[RECORDS TO USE]:
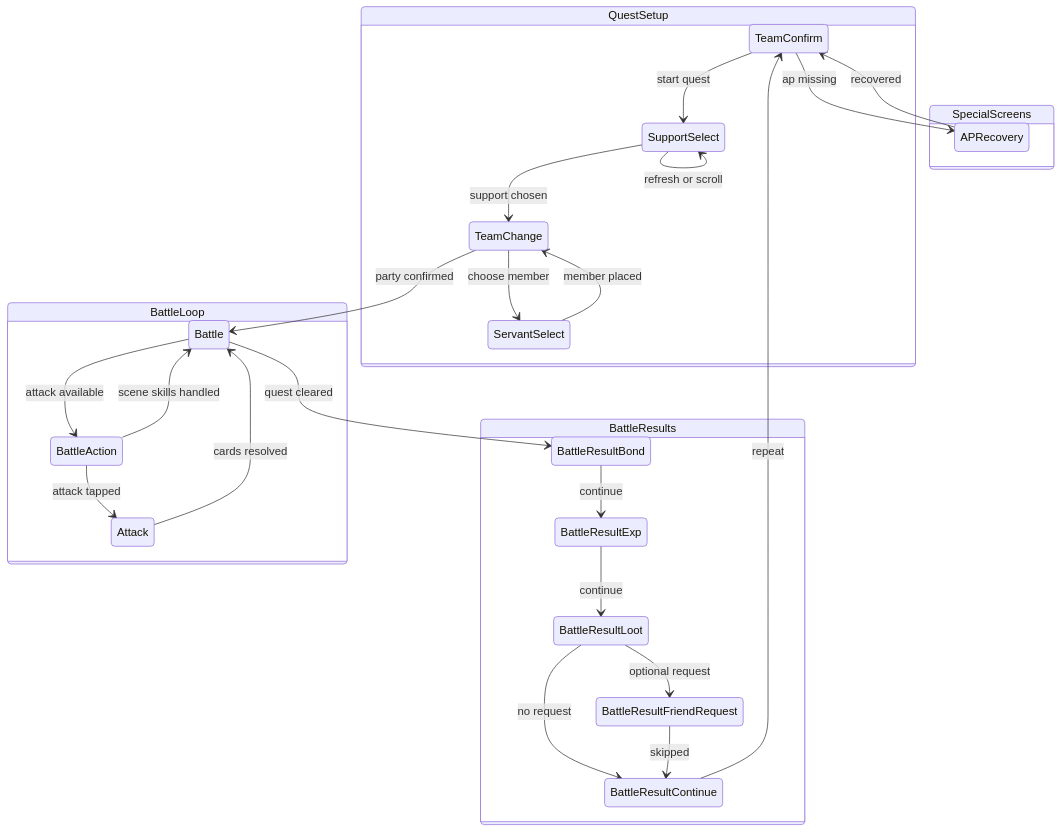
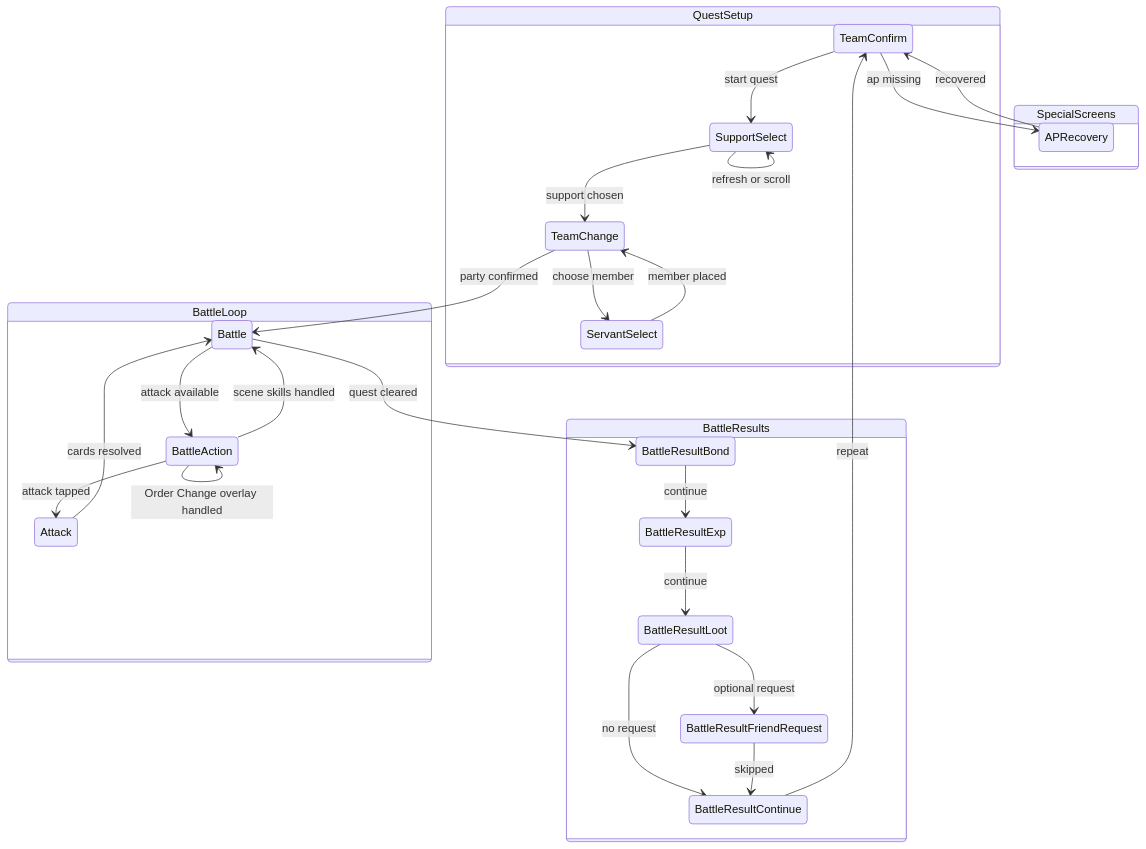
The diagram in docs/state-machines/battle-automation.md (ZaiZheTingDun/mash-app), drawn with Mermaid before and after one commit. The commit also changed other lines of this file and 10 other files, not shown here.

````diff
--- a/docs/state-machines/battle-automation.md
+++ b/docs/state-machines/battle-automation.md
@@ -7,50 +7,51 @@
 ```mermaid
 stateDiagram-v2
     state QuestSetup {
         TeamConfirm
         SupportSelect
         TeamChange
         ServantSelect
     }
 
     state BattleLoop {
         Battle
         BattleAction
         Attack
     }
 
     state BattleResults {
         BattleResultBond
         BattleResultExp
         BattleResultLoot
         BattleResultFriendRequest
         BattleResultContinue
     }
 
     state SpecialScreens {
         APRecovery
     }
 
     TeamConfirm --> SupportSelect: start quest
     SupportSelect --> TeamChange: support chosen
     SupportSelect --> SupportSelect: refresh or scroll
     TeamChange --> ServantSelect: choose member
     ServantSelect --> TeamChange: member placed
     TeamChange --> Battle: party confirmed
 
     Battle --> BattleAction: attack available
     BattleAction --> Battle: scene skills handled
+    BattleAction --> BattleAction: Order Change overlay handled
     BattleAction --> Attack: attack tapped
     Attack --> Battle: cards resolved
 
     Battle --> BattleResultBond: quest cleared
     BattleResultBond --> BattleResultExp: continue
     BattleResultExp --> BattleResultLoot: continue
     BattleResultLoot --> BattleResultFriendRequest: optional request
     BattleResultLoot --> BattleResultContinue: no request
     BattleResultFriendRequest --> BattleResultContinue: skipped
 
     BattleResultContinue --> TeamConfirm: repeat
     TeamConfirm --> APRecovery: ap missing
     APRecovery --> TeamConfirm: recovered
 ```
````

[INSTRUCTIONS FOR THE TASK]: The answer must be a single number: the count of lines in the entries above that contain "BattleAction".

[EXERCISE RESULT]: 5